An interactive view of Webster University's campus.
Here’s the Thing: Division Three sports DO matter
There seems to be a sense that just because Webster University is a Division Three (DIII) school, athletics and quality of play are not important.
The saying “it’s only DIII, it doesn’t matter” is somehow used as a reason to not care about the athletic teams. Webster may not be as big as Division One programs, but the saying, “it’s only DIII,” diminishes the accomplishments of the players.
These athletes have worked their entire life to be able to play their respective sport in college. Whether it is baseball, soccer, softball or basketball, these student-athletes have put in as much time and effort, or more, than every student.
It may be DIII, but being named player-of-the-year in the conference or being named to an All-American team still means a player was better than the competition they went against and they are recognized for it.

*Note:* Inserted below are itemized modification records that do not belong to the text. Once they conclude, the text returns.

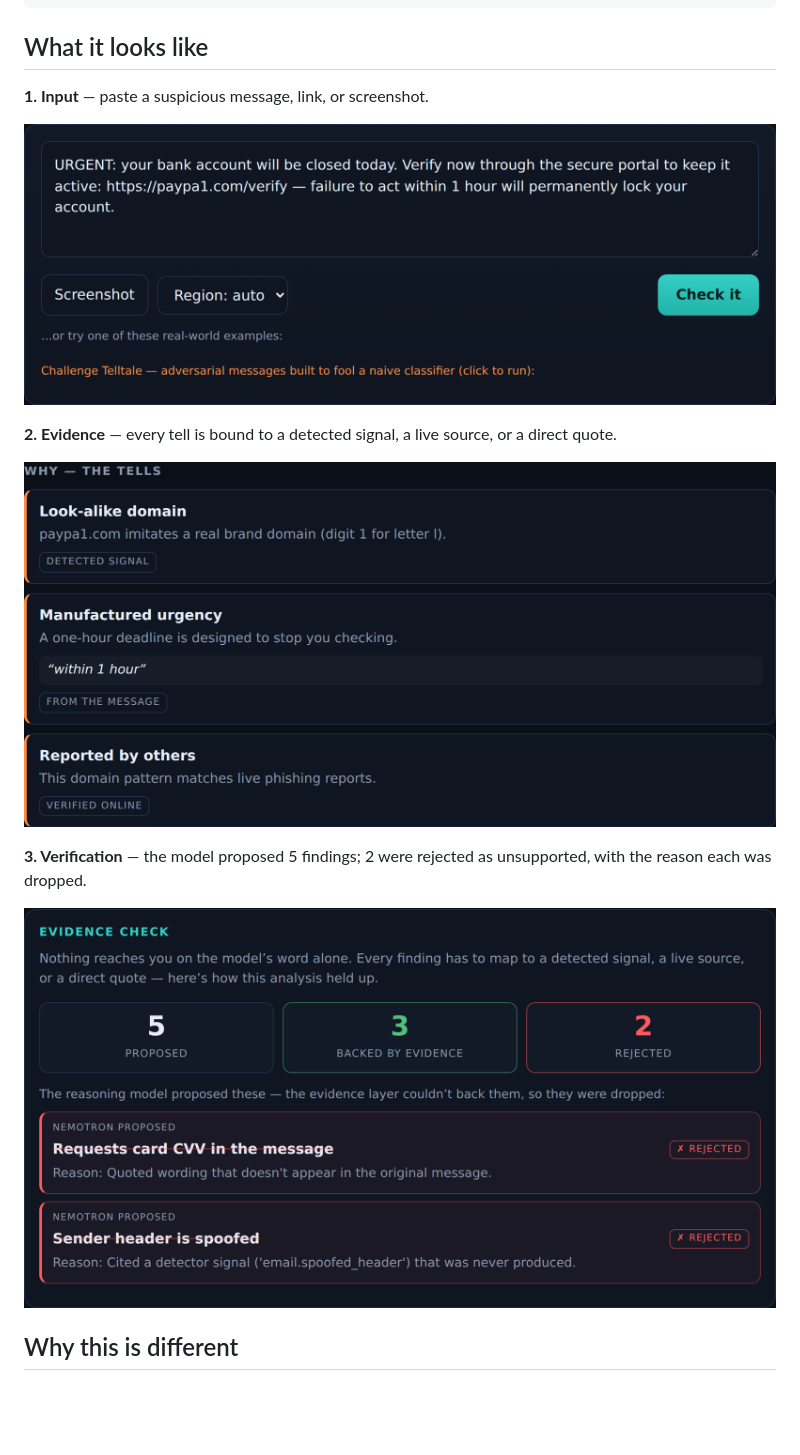
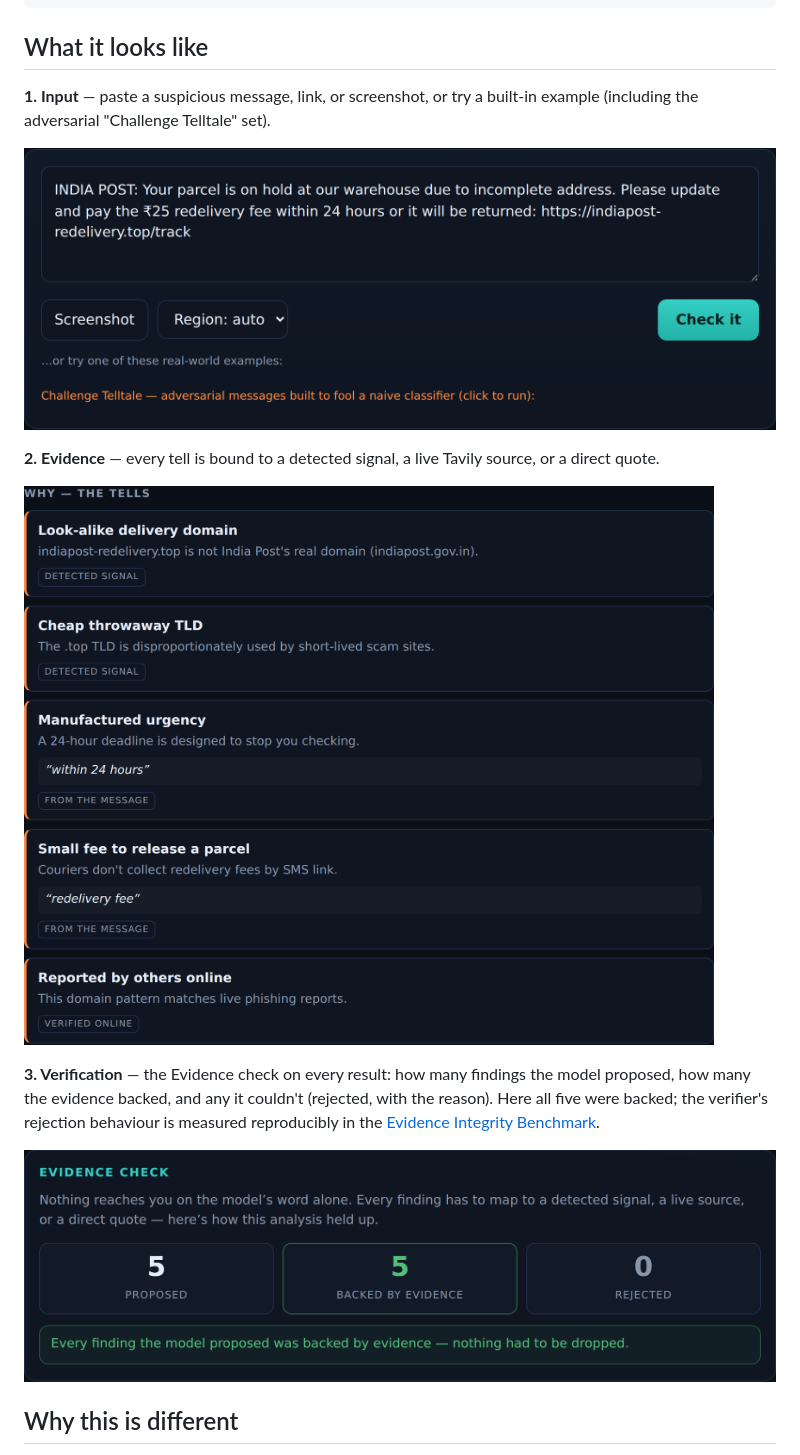
Before and after one commit to adityaalleshwaram508-sys/Telltale, a Markdown page: README.md, the part around one of its changes. Drawn GitHub-style; pictures changed too: docs/shot-1-input.png, docs/shot-2-evidence.png, docs/shot-3-verification.png; blank space fills up the shorter version.

```diff
--- a/README.md
+++ b/README.md
@@ -74,15 +78,15 @@ python eval/grounding.py     # Evidence Integrity Benchmark (no API key needed)
 
 ## What it looks like
 
-**1. Input** — paste a suspicious message, link, or screenshot.
+**1. Input** — paste a suspicious message, link, or screenshot, or try a built-in example (including the adversarial "Challenge Telltale" set).
 
 ![Input](docs/shot-1-input.png)
 
-**2. Evidence** — every tell is bound to a detected signal, a live source, or a direct quote.
+**2. Evidence** — every tell is bound to a detected signal, a live Tavily source, or a direct quote.
 
 ![Evidence](docs/shot-2-evidence.png)
 
-**3. Verification** — the model proposed 5 findings; 2 were rejected as unsupported, with the reason each was dropped.
+**3. Verification** — the Evidence check on every result: how many findings the model proposed, how many the evidence backed, and any it couldn't (rejected, with the reason). Here all five were backed; the verifier's rejection behaviour is measured reproducibly in the [Evidence Integrity Benchmark](docs/EVALUATION.md).
 
 ![Verification](docs/shot-3-verification.png)
 
```
Also changed, not shown: other parts of README.md (+4 -0 lines), 1 other file.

People like to think of college athletics as a funnel to get to the professional ranks. Being DIII, there are not many athletes that go pro, but it is not impossible. Future Hall of Famer London Fletcher played football at John Carroll University. Ever heard of it? Neither have I.
Even a SLIAC conference team has sent players to the pros. Jack Sikma played for Iowa Wesleyan. The 6’11” center was drafted eighth overall by the Seattle Supersonics in the 1977 NBA draft.
One of the greatest all-around athletes in the history of sports played DIII sports–Jim Thorpe. Thorpe played four different positions in the NFL and was the first man to run the 100-meter dash in 10 seconds flat in Olympic history. Thorpe attended Carlisle Indian Industrial school. He is now in the Pro Football Hall of Fame and has the Jim Thorpe award trophy named after him to recognize the best defensive back in college football.
Oh, and a couple more NBA players you may know played DIII. Scottie Pippen and Dennis Rodman played at Central Arkansas and SE Oklahoma State, respectively.
These players did not treat DIII athletics as a joke; they took it as an opportunity to continue their athletic career. It was a chance to play the sport they love at a competitive level for at least four more years.
Coaches should have to hold themselves to that same standard.
Bad coaching has seemed to become acceptable at the DIII level. If you have five losing seasons in a row, your abilities should be in question. I do not want to be the guy that wants to fire everybody, but if your teams are not winning, you are directly responsible.
If you constantly have to recruit a new team because your players quit, the question needs to be raised: why? I can understand if players can not handle the intensity of college athletics compared to that of high school, but if it is directly because players can not deal with the coach it needs to be addressed.
DIII athletics may not be on ESPN every night, but that does not mean they are not important. I believe that to have a successful school, you need to have a successful athletic program.